▶ **Task description**
Copy each line from the data that has the word "text" in it.

Front-end code edit data:
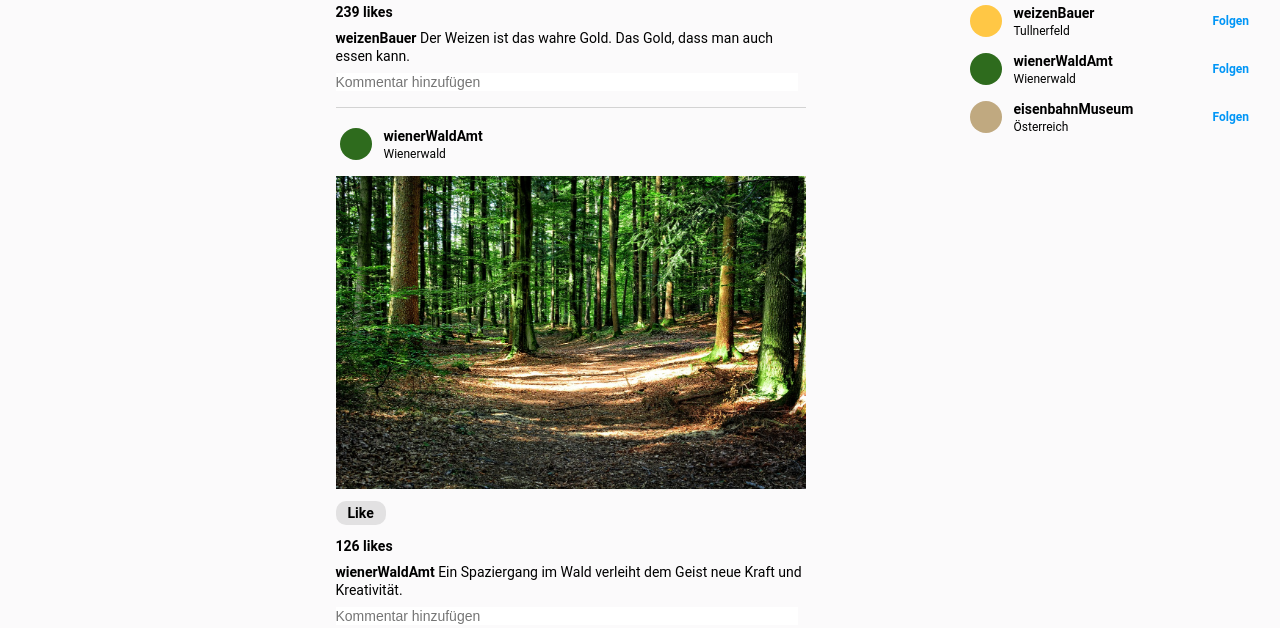
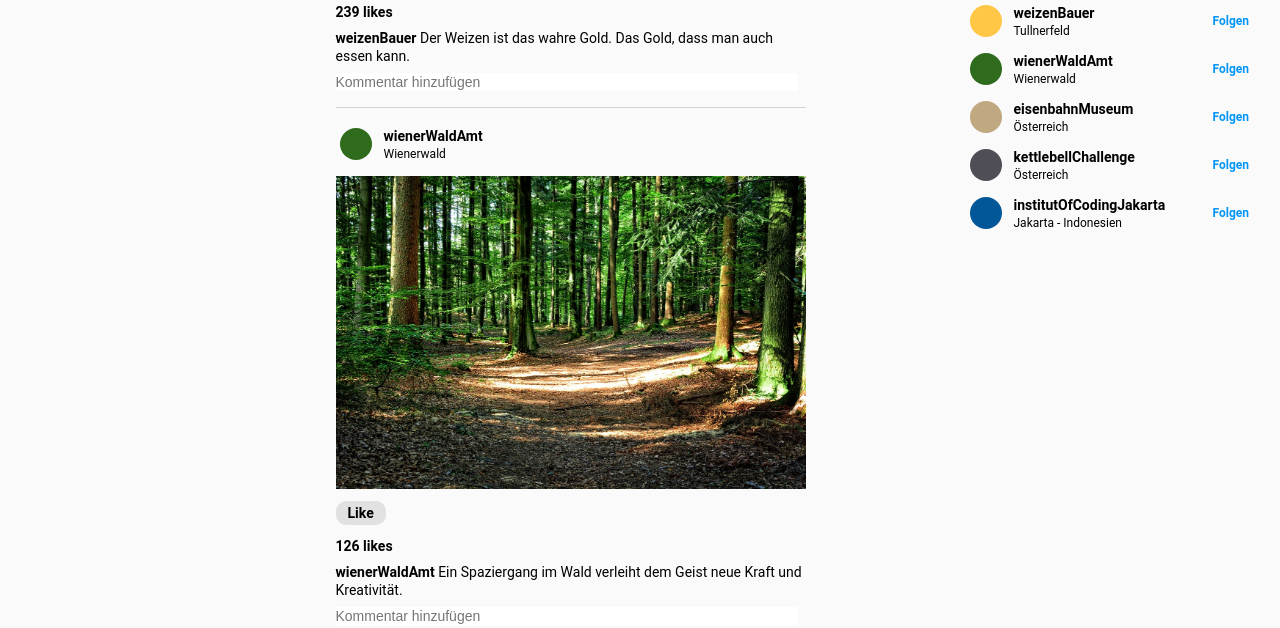
Before and after one commit to ProRuan/Instagram, a plain HTML site: page index.html in a window 1280 px wide. Shown: the part 189-817 px from the top of the page. Drawn offline with Linux system fonts and the light colour scheme.

Commit message:
added two other contacts

```diff
--- a/index.html
+++ b/index.html
@@ -76,6 +76,22 @@
                     </div>
                     <span class="follow">Folgen</span>
                 </div>
+                <div class="other-contacts contact-container">
+                    <div class="logo-box kettlebell"></div>
+                    <div class="other-contact-text">
+                        <h3 id="author">kettlebellChallenge</h3>
+                        <span id="sub-text" class="sub-text">Österreich</span>
+                    </div>
+                    <span class="follow">Folgen</span>
+                </div>
+                <div class="other-contacts contact-container">
+                    <div class="logo-box coding"></div>
+                    <div class="other-contact-text">
+                        <h3 id="author">institutOfCodingJakarta</h3>
+                        <span id="sub-text" class="sub-text">Jakarta - Indonesien</span>
+                    </div>
+                    <span class="follow">Folgen</span>
+                </div>
             </aside>
         </section>
     </main>
--- a/script.js
+++ b/script.js
@@ -29,6 +29,26 @@ let posts = [
         'likes': 54,
         'like-state': false,
         'comments': ['Am 12. Dezember 2023 öffnet das Eisenbahnermuseum eine neue Ausstellung zum Thema Eisenbahn & Nostalgie.']
+    },
+    {
+        'logo': 'kettlebell',
+        'author': 'kettlebellChallenge',
+        'sub': 'Österreich',
+        'img': './img/kettlebell.jpg',
+        'alt': 'kettlebell',
+        'likes': 612,
+        'like-state': false,
+        'comments': ['Am 07. Dezember 2023 findet die nächste Kettlebell-Challenge statt. Wer eine 20 kg-Kettlebell in auf beiden Seiten mindestens 10-mal hochheben kann, schafft es in die nächste Runde.']
+    },
+    {
+        'logo': 'coding',
+        'author': 'institutOfCodingJakarta',
+        'sub': 'Jakarta - Indonesien',
+        'img': './img/dna.png',
+        'alt': 'dna',
+        'likes': 2023,
+        'like-state': false,
+        'comments': ['Kann KI neues Leben erschaffen? Ein Team internationaler Wissenschaftler wird bei der Veranstaltung Code Of Life in Jakarta im November 2024 versuchen, eine Antwort auf diese Frage zu finden.']
     }
 ]
 
--- a/style.css
+++ b/style.css
@@ -110,6 +110,14 @@ section {
 
 .locomotive {
     background-color: #C0A980;
+}
+
+.kettlebell {
+    background-color: #4F4E56;
+}
+
+.coding {
+    background-color: #025799;
 }
 
 .ruan {
```
Also changed, not shown: img/dna.png (added), img/kettlebell.jpg (added).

▶ **Task solution**
+                    <div class="other-contact-text">
+                        <span id="sub-text" class="sub-text">Österreich</span>
+                    <div class="other-contact-text">
+                        <span id="sub-text" class="sub-text">Jakarta - Indonesien</span>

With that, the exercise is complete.